New paper: Scaling Laws in Geo-located Twitter Data

New paper accepted for publication in PLOS One

Scaling Laws in Geo-located Twitter Data

We observe and report on a systematic relationship between population density and Twitter use. Number of tweets, number of users and population per unit area are related by power laws, with exponents greater than one, that are consistent with each other and across a range of spatial scales. This implies that population density can accurately predict Twitter activity. Furthermore this trend can be used to identify ‘anomalous’ areas that deviate from the trend. Analysis of geo-tagged and place-tagged tweets show that geo-tagged tweets are different with respect to user type and content.
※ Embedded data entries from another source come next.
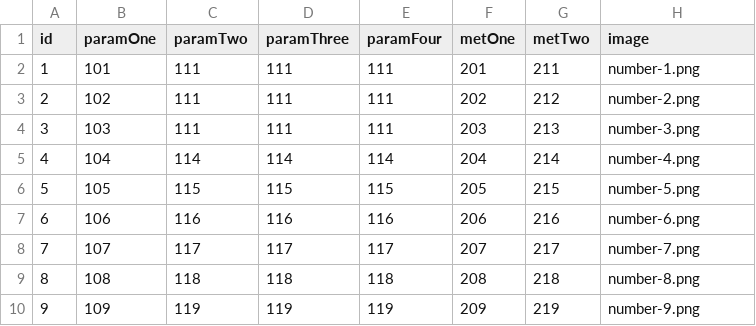
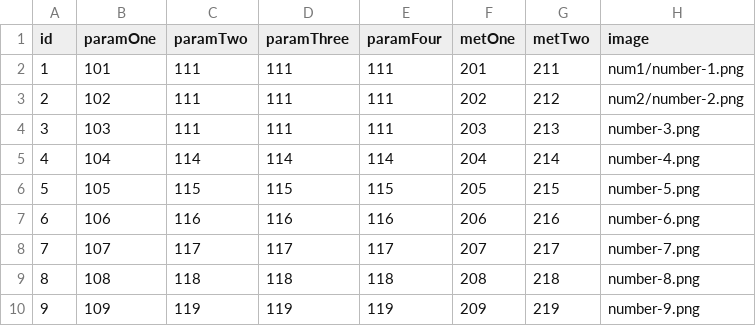
Before and after one commit to AlexM4t31/SweepVisualizer, a CSV file: exampleForSweepVisualizer/res.csv, drawn as a sheet.

```diff
--- a/exampleForSweepVisualizer/res.csv
+++ b/exampleForSweepVisualizer/res.csv
@@ -1,4 +1,4 @@
 id,paramOne,paramTwo,paramThree,paramFour,metOne,metTwo,image
-1,101,111,111,111,201,211,number-1.png
-2,102,111,111,111,202,212,number-2.png
+1,101,111,111,111,201,211,num1/number-1.png
+2,102,111,111,111,202,212,num2/number-2.png
 3,103,111,111,111,203,213,number-3.png
```
Also changed, not shown: 6 other files.
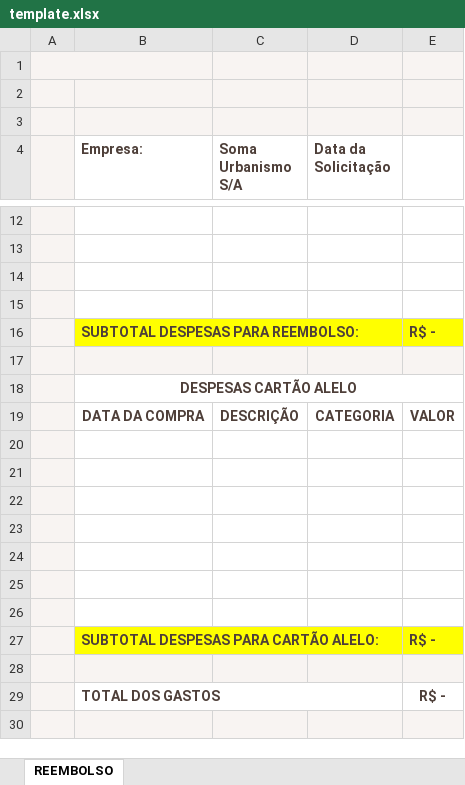
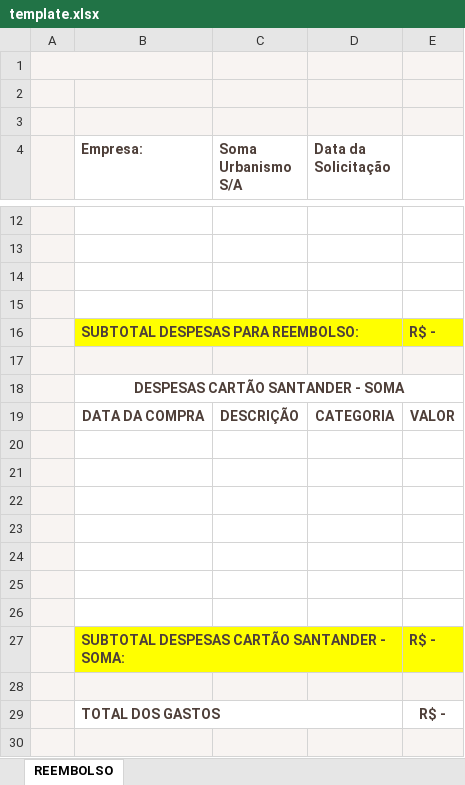
Before and after one commit to MRosella/Despesas---Soma, an Excel workbook: template.xlsx, sheet REEMBOLSO, drawn as a sheet; only a part is shown, gaps mark what is left out; values as stored, in another font and other column widths than the file's, no borders; charts and pictures not drawn; the diff names each change by its address in the sheet, - before the commit and + after, or states it on an @@ line.

Commit message:
Remove filtros; comprovantes do Drive em pastas Ano/Mes; renomeia Alelo para Santander - Soma (tela/PDF/Excel); cache v20

```diff
--- a/template.xlsx (sheet REEMBOLSO)
+++ b/template.xlsx (sheet REEMBOLSO)
-B18 (Empresa:): DESPESAS CARTÃO ALELO
+B18 (Empresa:): DESPESAS CARTÃO SANTANDER - SOMA
-B27 (Empresa:): SUBTOTAL DESPESAS PARA CARTÃO ALELO:
+B27 (Empresa:): SUBTOTAL DESPESAS CARTÃO SANTANDER - SOMA:
```
Also changed, not shown: 5 other files.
Our findings have implications for the spatial analysis of Twitter data and for understanding demographic biases in the Twitter user base.

Presentations for XCS group

Recently, Michelle and Tristan had the opportunity to present our work tying together social media, the weather and climate change to the XCS group here in the University. It was a great chance to connect with other researchers and share their work with new audiences.

Michelle presented her work looking at the use of Twitter data to ‘nowcast’, that is looking at how tweets can be used to augment traditional sensors to measure the impacts of storms, floods and other weather events.

Tristan shared his work studying how people share information about climate change on Twitter, in particular how polarisation in interactions extends to media choices.

Presentation at Complex Networks 2018 – Cambridge, UK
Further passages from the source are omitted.